At some point in the early afternoon we found ourselves completely alone. No one ahead. No one behind for as far as the eye could see. It’s a treat but also a little disconcerting.
We must be the only “crazy” ones to take the longer route nearly devoid of any shade except that which we provide for ourselves via our umbrellas. Rolling fields of wheat sprinkled with sparse groves of oak trees are our company for several kilometers. We lunch under the shade of an oak a bit off the trail with swarms of flies for our company. Later we pass a vacant swimming pool, that begs to tell a story.

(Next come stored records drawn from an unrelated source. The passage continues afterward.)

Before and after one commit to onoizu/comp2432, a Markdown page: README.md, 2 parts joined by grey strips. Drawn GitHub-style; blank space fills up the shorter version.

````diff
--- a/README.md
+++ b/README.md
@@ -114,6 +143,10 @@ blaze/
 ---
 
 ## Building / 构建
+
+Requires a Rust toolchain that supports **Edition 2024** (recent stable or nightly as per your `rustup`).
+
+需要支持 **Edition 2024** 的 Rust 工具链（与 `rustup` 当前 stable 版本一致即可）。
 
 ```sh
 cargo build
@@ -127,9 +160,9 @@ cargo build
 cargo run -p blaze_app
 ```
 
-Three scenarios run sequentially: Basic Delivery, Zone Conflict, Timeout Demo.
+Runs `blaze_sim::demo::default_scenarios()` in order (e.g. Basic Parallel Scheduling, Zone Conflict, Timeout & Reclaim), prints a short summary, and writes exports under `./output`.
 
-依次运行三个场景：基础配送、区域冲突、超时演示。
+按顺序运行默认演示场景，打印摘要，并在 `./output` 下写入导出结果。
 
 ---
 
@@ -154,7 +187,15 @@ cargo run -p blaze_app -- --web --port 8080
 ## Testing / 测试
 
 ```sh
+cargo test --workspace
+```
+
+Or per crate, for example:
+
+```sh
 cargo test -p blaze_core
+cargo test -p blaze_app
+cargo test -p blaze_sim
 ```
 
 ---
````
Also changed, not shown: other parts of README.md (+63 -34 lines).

It is here we notice we are not alone, more “crazies” are headed our way. We just are in the lead. As we walk we meet up with a Canadian couple we have been running into for quite some time. We walk and talk all the way into Calzadar de los Hermanillos that for the most part thankfully appears out if nowhere. The private albergue that the Canadians have made prior reservations at is “completo”, so we move on hoping that the only other option, the municiple albergue is NOT “completo”. Thankfully it is not, and we are treated to the memorable stay of our trip to date. Had there not been room, I was not beneath asking the old woman who was seated in her rocking chair on a yard filled with beautiful green grass and a large German Sheppard if we could sleep on her lawn. However, there was no need to ask. Once checked into the albergue, that survives on donations we found the volunteer hospitalier, Alphonso from Italy, the best host we have had. He was most engaging, and quite funny. He truly enjoyed and embraced his job. The only thing I thought odd, was that we were required to place our backpacks in “used ” large garbage bags before we brought them into the albergue. This was to guard against the potential for bed bugs. My only thought was, didn’t reusing the trash bags defeat the purpose? Oh well…

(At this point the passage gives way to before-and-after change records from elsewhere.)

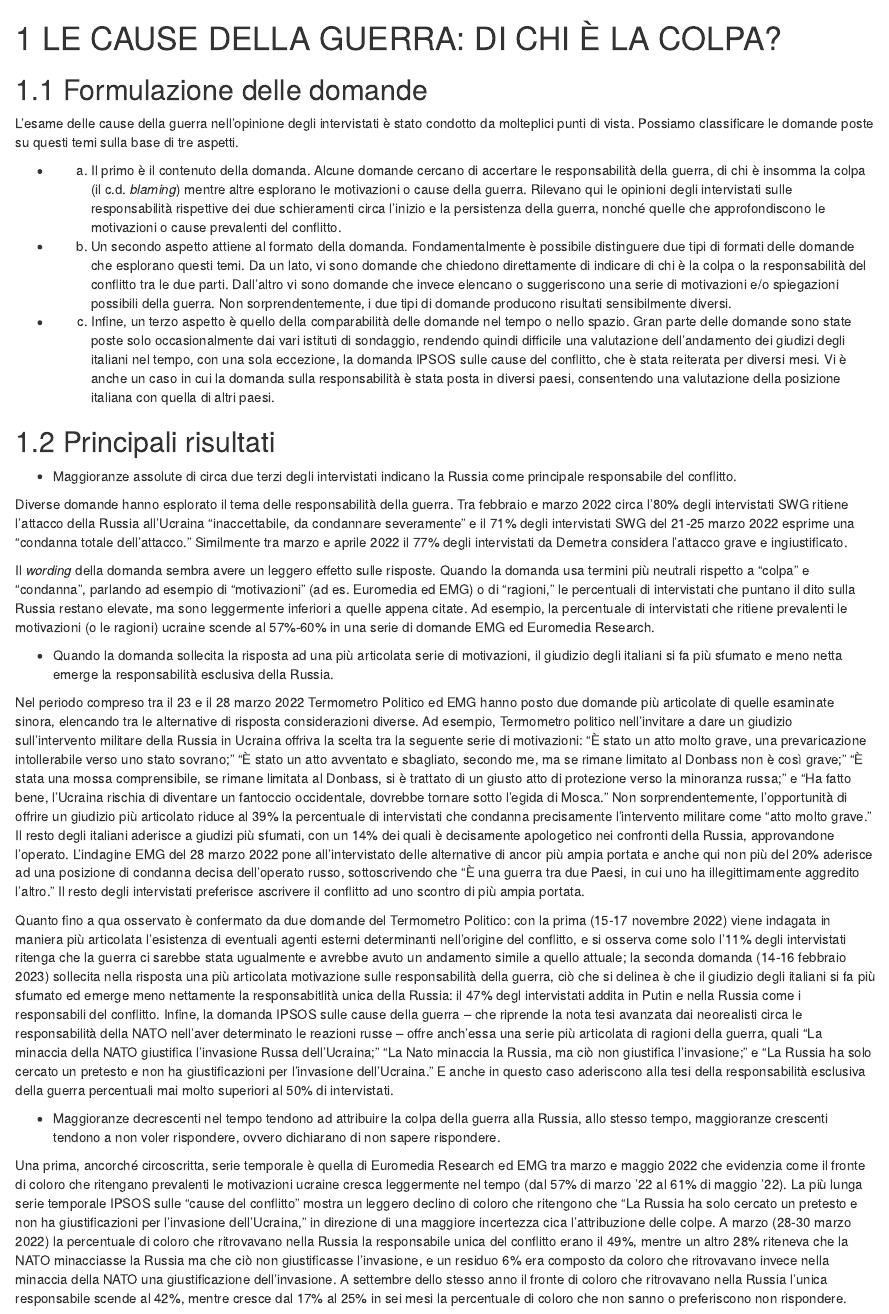
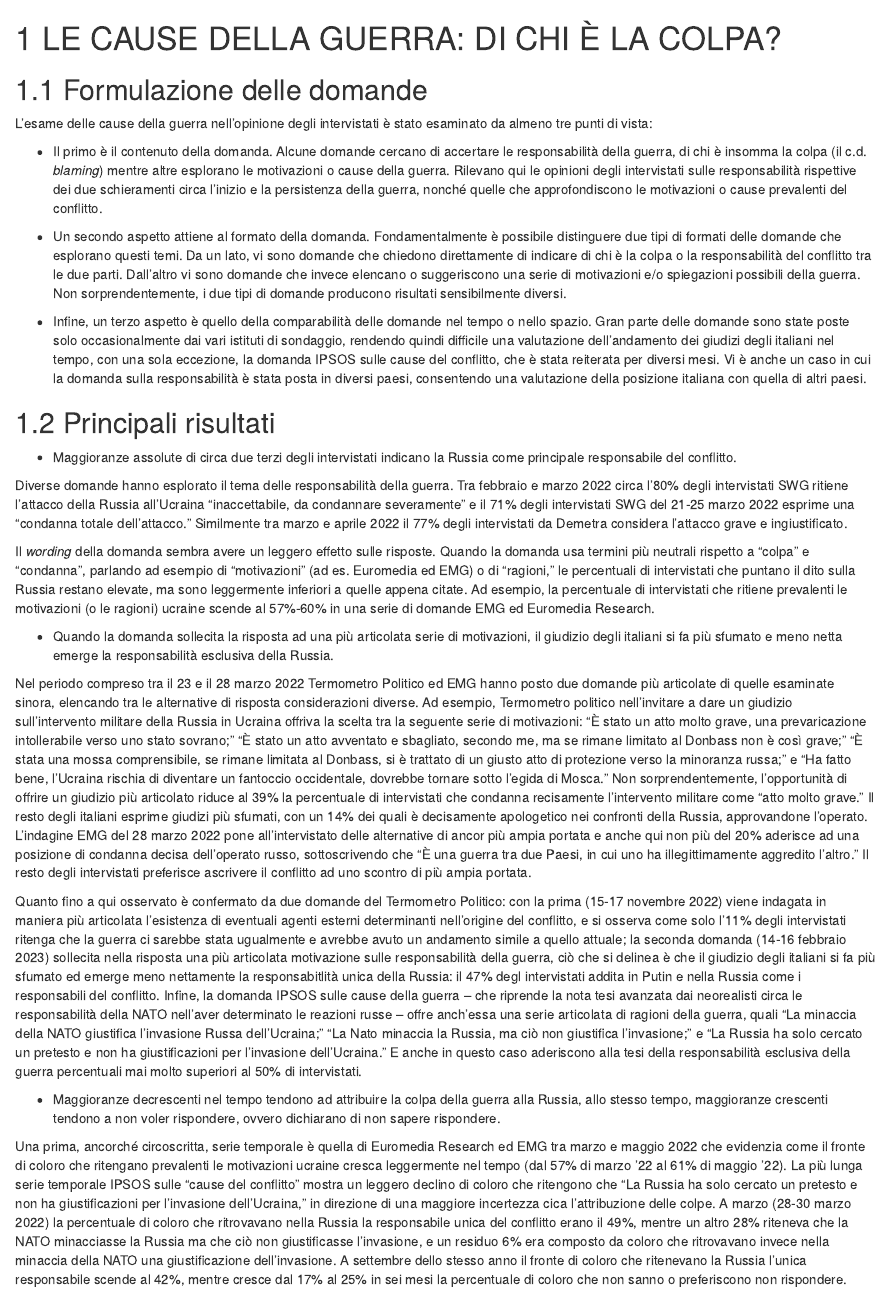
Before and after one commit to IserniaP/Ukraine-War, an R Markdown document (03-Cause.Rmd): the page in a window 1100 px wide, from its top. Rendered offline with R 4.5, knitr and Pandoc, with nearby package versions; drawn as R Markdown's standard HTML page in place of the format the file asks for.

Commit message:
Update 03-Cause.Rmd

```diff
--- a/03-Cause.Rmd
+++ b/03-Cause.Rmd
@@ -2,13 +2,13 @@
 
 ## Formulazione delle domande
 
-L’esame delle cause della guerra nell’opinione degli intervistati è stato condotto da molteplici punti di vista. Possiamo classificare le domande poste su questi temi sulla base di tre aspetti.
+L’esame delle cause della guerra nell’opinione degli intervistati è stato esaminato da almeno tre punti di vista:
 
-* a) Il primo è il contenuto della domanda. Alcune domande cercano di accertare le responsabilità della guerra, di chi è insomma la colpa (il c.d. *blaming*) mentre altre esplorano le motivazioni o cause della guerra. Rilevano qui le opinioni degli intervistati sulle responsabilità rispettive dei due schieramenti circa l’inizio e la persistenza della guerra, nonché quelle che approfondiscono le motivazioni o cause prevalenti del conflitto.
+* Il primo è il contenuto della domanda. Alcune domande cercano di accertare le responsabilità della guerra, di chi è insomma la colpa (il c.d. *blaming*) mentre altre esplorano le motivazioni o cause della guerra. Rilevano qui le opinioni degli intervistati sulle responsabilità rispettive dei due schieramenti circa l’inizio e la persistenza della guerra, nonché quelle che approfondiscono le motivazioni o cause prevalenti del conflitto.
 
-* b) Un secondo aspetto attiene al formato della domanda. Fondamentalmente è possibile distinguere due tipi di formati delle domande che esplorano questi temi. Da un lato, vi sono domande che chiedono direttamente di indicare di chi è la colpa o la responsabilità del conflitto tra le due parti. Dall’altro vi sono domande che invece elencano o suggeriscono una serie di motivazioni e/o spiegazioni possibili della guerra. Non sorprendentemente, i due tipi di domande producono risultati sensibilmente diversi.
+* Un secondo aspetto attiene al formato della domanda. Fondamentalmente è possibile distinguere due tipi di formati delle domande che esplorano questi temi. Da un lato, vi sono domande che chiedono direttamente di indicare di chi è la colpa o la responsabilità del conflitto tra le due parti. Dall’altro vi sono domande che invece elencano o suggeriscono una serie di motivazioni e/o spiegazioni possibili della guerra. Non sorprendentemente, i due tipi di domande producono risultati sensibilmente diversi.
 
-* c) Infine, un terzo aspetto è quello della comparabilità delle domande nel tempo o nello spazio. Gran parte delle domande sono state poste solo occasionalmente dai vari istituti di sondaggio, rendendo quindi difficile una valutazione dell’andamento dei giudizi degli italiani nel tempo, con una sola eccezione, la domanda IPSOS sulle cause del conflitto, che è stata reiterata per diversi mesi. Vi è anche un caso in cui la domanda sulla responsabilità è stata posta in diversi paesi, consentendo una valutazione della posizione italiana con quella di altri paesi.
+* Infine, un terzo aspetto è quello della comparabilità delle domande nel tempo o nello spazio. Gran parte delle domande sono state poste solo occasionalmente dai vari istituti di sondaggio, rendendo quindi difficile una valutazione dell’andamento dei giudizi degli italiani nel tempo, con una sola eccezione, la domanda IPSOS sulle cause del conflitto, che è stata reiterata per diversi mesi. Vi è anche un caso in cui la domanda sulla responsabilità è stata posta in diversi paesi, consentendo una valutazione della posizione italiana con quella di altri paesi.
 
 ## Principali risultati
 
@@ -20,13 +20,13 @@ Il *wording* della domanda sembra avere un leggero effetto sulle risposte. Quand
 
 * Quando la domanda sollecita la risposta ad una più articolata serie di motivazioni, il giudizio degli italiani si fa più sfumato e meno netta emerge la responsabilità esclusiva della Russia.
 
-Nel periodo compreso tra il 23 e il 28 marzo 2022 Termometro Politico ed EMG hanno posto due domande più articolate di quelle esaminate sinora, elencando tra le alternative di risposta considerazioni diverse. Ad esempio, Termometro politico nell’invitare a dare un giudizio sull’intervento militare della Russia in Ucraina offriva la scelta tra la seguente serie di motivazioni: “È stato un atto molto grave, una prevaricazione intollerabile verso uno stato sovrano;” “È stato un atto avventato e sbagliato, secondo me, ma se rimane limitato al Donbass non è così grave;” “È stata una mossa comprensibile, se rimane limitata al Donbass, si è trattato di un giusto atto di protezione verso la minoranza russa;” e “Ha fatto bene, l'Ucraina rischia di diventare un fantoccio occidentale, dovrebbe tornare sotto l'egida di Mosca.” Non sorprendentemente, l’opportunità di offrire un giudizio più articolato riduce al 39% la percentuale di intervistati che condanna precisamente l’intervento militare come “atto molto grave.” Il resto degli italiani aderisce a giudizi più sfumati, con un 14% dei quali è decisamente apologetico nei confronti della Russia, approvandone l’operato. L’indagine EMG del 28 marzo 2022 pone all’intervistato delle alternative di ancor più ampia portata e anche qui non più del 20% aderisce ad una posizione di condanna decisa dell’operato russo, sottoscrivendo che “È una guerra tra due Paesi, in cui uno ha illegittimamente aggredito l'altro.” Il resto degli intervistati preferisce ascrivere il conflitto ad uno scontro di più ampia portata.
+Nel periodo compreso tra il 23 e il 28 marzo 2022 Termometro Politico ed EMG hanno posto due domande più articolate di quelle esaminate sinora, elencando tra le alternative di risposta considerazioni diverse. Ad esempio, Termometro politico nell’invitare a dare un giudizio sull’intervento militare della Russia in Ucraina offriva la scelta tra la seguente serie di motivazioni: “È stato un atto molto grave, una prevaricazione intollerabile verso uno stato sovrano;” “È stato un atto avventato e sbagliato, secondo me, ma se rimane limitato al Donbass non è così grave;” “È stata una mossa comprensibile, se rimane limitata al Donbass, si è trattato di un giusto atto di protezione verso la minoranza russa;” e “Ha fatto bene, l'Ucraina rischia di diventare un fantoccio occidentale, dovrebbe tornare sotto l'egida di Mosca.” Non sorprendentemente, l’opportunità di offrire un giudizio più articolato riduce al 39% la percentuale di intervistati che condanna recisamente l’intervento militare come “atto molto grave.” Il resto degli italiani esprime giudizi più sfumati, con un 14% dei quali è decisamente apologetico nei confronti della Russia, approvandone l’operato. L’indagine EMG del 28 marzo 2022 pone all’intervistato delle alternative di ancor più ampia portata e anche qui non più del 20% aderisce ad una posizione di condanna decisa dell’operato russo, sottoscrivendo che “È una guerra tra due Paesi, in cui uno ha illegittimamente aggredito l'altro.” Il resto degli intervistati preferisce ascrivere il conflitto ad uno scontro di più ampia portata.
 
-Quanto fino a qua osservato è confermato da due domande del Termometro Politico: con la prima (15-17 novembre 2022) viene indagata in maniera più articolata l'esistenza di eventuali agenti esterni determinanti nell'origine del conflitto, e si osserva come solo l'11% degli intervistati ritenga che la guerra ci sarebbe stata ugualmente e avrebbe avuto un andamento simile a quello attuale; la seconda domanda (14-16 febbraio 2023) sollecita nella risposta una più articolata motivazione sulle responsabilità della guerra, ciò che si delinea è che il giudizio degli italiani si fa più sfumato ed emerge meno nettamente la responsabitlità unica della Russia: il 47% degl intervistati addita in Putin e nella Russia come i responsabili del conflitto. Infine, la domanda IPSOS sulle cause della guerra – che riprende la nota tesi avanzata dai neorealisti circa le responsabilità della NATO nell’aver determinato le reazioni russe – offre anch’essa una serie più articolata di ragioni della guerra, quali “La minaccia della NATO giustifica l’invasione Russa dell’Ucraina;” “La Nato minaccia la Russia, ma ciò non giustifica l’invasione;” e “La Russia ha solo cercato un pretesto e non ha giustificazioni per l’invasione dell’Ucraina.” E anche in questo caso aderiscono alla tesi della responsabilità esclusiva della guerra percentuali mai molto superiori al 50% di intervistati.
+Quanto fino a qui osservato è confermato da due domande del Termometro Politico: con la prima (15-17 novembre 2022) viene indagata in maniera più articolata l'esistenza di eventuali agenti esterni determinanti nell'origine del conflitto, e si osserva come solo l'11% degli intervistati ritenga che la guerra ci sarebbe stata ugualmente e avrebbe avuto un andamento simile a quello attuale; la seconda domanda (14-16 febbraio 2023) sollecita nella risposta una più articolata motivazione sulle responsabilità della guerra, ciò che si delinea è che il giudizio degli italiani si fa più sfumato ed emerge meno nettamente la responsabitlità unica della Russia: il 47% degl intervistati addita in Putin e nella Russia come i responsabili del conflitto. Infine, la domanda IPSOS sulle cause della guerra – che riprende la nota tesi avanzata dai neorealisti circa le responsabilità della NATO nell’aver determinato le reazioni russe – offre anch’essa una serie articolata di ragioni della guerra, quali “La minaccia della NATO giustifica l’invasione Russa dell’Ucraina;” “La Nato minaccia la Russia, ma ciò non giustifica l’invasione;” e “La Russia ha solo cercato un pretesto e non ha giustificazioni per l’invasione dell’Ucraina.” E anche in questo caso aderiscono alla tesi della responsabilità esclusiva della guerra percentuali mai molto superiori al 50% di intervistati.
 
 * Maggioranze decrescenti nel tempo tendono ad attribuire la colpa della guerra alla Russia, allo stesso tempo, maggioranze crescenti tendono a non voler rispondere, ovvero dichiarano di non sapere rispondere.
 
-Una prima, ancorché circoscritta, serie temporale è quella di Euromedia Research ed EMG tra marzo e maggio 2022 che evidenzia come il fronte di coloro che ritengano prevalenti le motivazioni ucraine cresca leggermente nel tempo (dal 57% di marzo '22 al 61% di maggio '22). La più lunga serie temporale IPSOS sulle “cause del conflitto” mostra un leggero declino di coloro che ritengono che “La Russia ha solo cercato un pretesto e non ha giustificazioni per l’invasione dell’Ucraina,” in direzione di una maggiore incertezza cica l’attribuzione delle colpe. A marzo (28-30 marzo 2022) la percentuale di coloro che ritrovavano nella Russia la responsabile unica del conflitto erano il 49%, mentre un altro 28% riteneva che la NATO minacciasse la Russia ma che ciò non giustificasse l’invasione, e un residuo 6% era composto da coloro che ritrovavano invece nella minaccia della NATO una giustificazione dell’invasione. A settembre dello stesso anno il fronte di coloro che ritrovavano nella Russia l’unica responsabile scende al 42%, mentre cresce dal 17% al 25% in sei mesi la percentuale di coloro che non sanno o preferiscono non rispondere.
+Una prima, ancorché circoscritta, serie temporale è quella di Euromedia Research ed EMG tra marzo e maggio 2022 che evidenzia come il fronte di coloro che ritengano prevalenti le motivazioni ucraine cresca leggermente nel tempo (dal 57% di marzo '22 al 61% di maggio '22). La più lunga serie temporale IPSOS sulle “cause del conflitto” mostra un leggero declino di coloro che ritengono che “La Russia ha solo cercato un pretesto e non ha giustificazioni per l’invasione dell’Ucraina,” in direzione di una maggiore incertezza cica l’attribuzione delle colpe. A marzo (28-30 marzo 2022) la percentuale di coloro che ritrovavano nella Russia la responsabile unica del conflitto erano il 49%, mentre un altro 28% riteneva che la NATO minacciasse la Russia ma che ciò non giustificasse l’invasione, e un residuo 6% era composto da coloro che ritrovavano invece nella minaccia della NATO una giustificazione dell’invasione. A settembre dello stesso anno il fronte di coloro che ritenevano la Russia l’unica responsabile scende al 42%, mentre cresce dal 17% al 25% in sei mesi la percentuale di coloro che non sanno o preferiscono non rispondere.
 
 * L’Italia si conferma tra i paesi nei quali le percentuali di persone che tendono ad attribuire le colpe alla Russia sono sistematicamente inferiori – anche se di poco rispetto ad alcuni paesi – a quelle della gran parte dei paesi europei e sempre minori di Francia, Germania, Inghilterra e Spagna.
 
```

After a dinner of a left over sandwich and some crushes oreos, Alphonso had organized a “talent show” of sorts to showcase one our fellow peregrinos, a Finnish woman who sings like an angel.
She will sing, only if others will sing as well…it doesn’t have to be good, and compared to her, its not…but entertaining all the same. I croak (I have a cold now) out a lullaby that I used to sing to my kids, and Paul thanks me for taking one for the “team”. Alphonso sings a few, as he is not shy, and others participate as well. Once 10 pm rolls around, it is time for us to squeeze into our bunks for lights out. Poor Gary from Colorado is 6’4″ and must sleep in the fetal position. Soon the snore-fest begins, and I join them in no time after a hearty dose of cold medicine.
Be Strong! Austin Strong!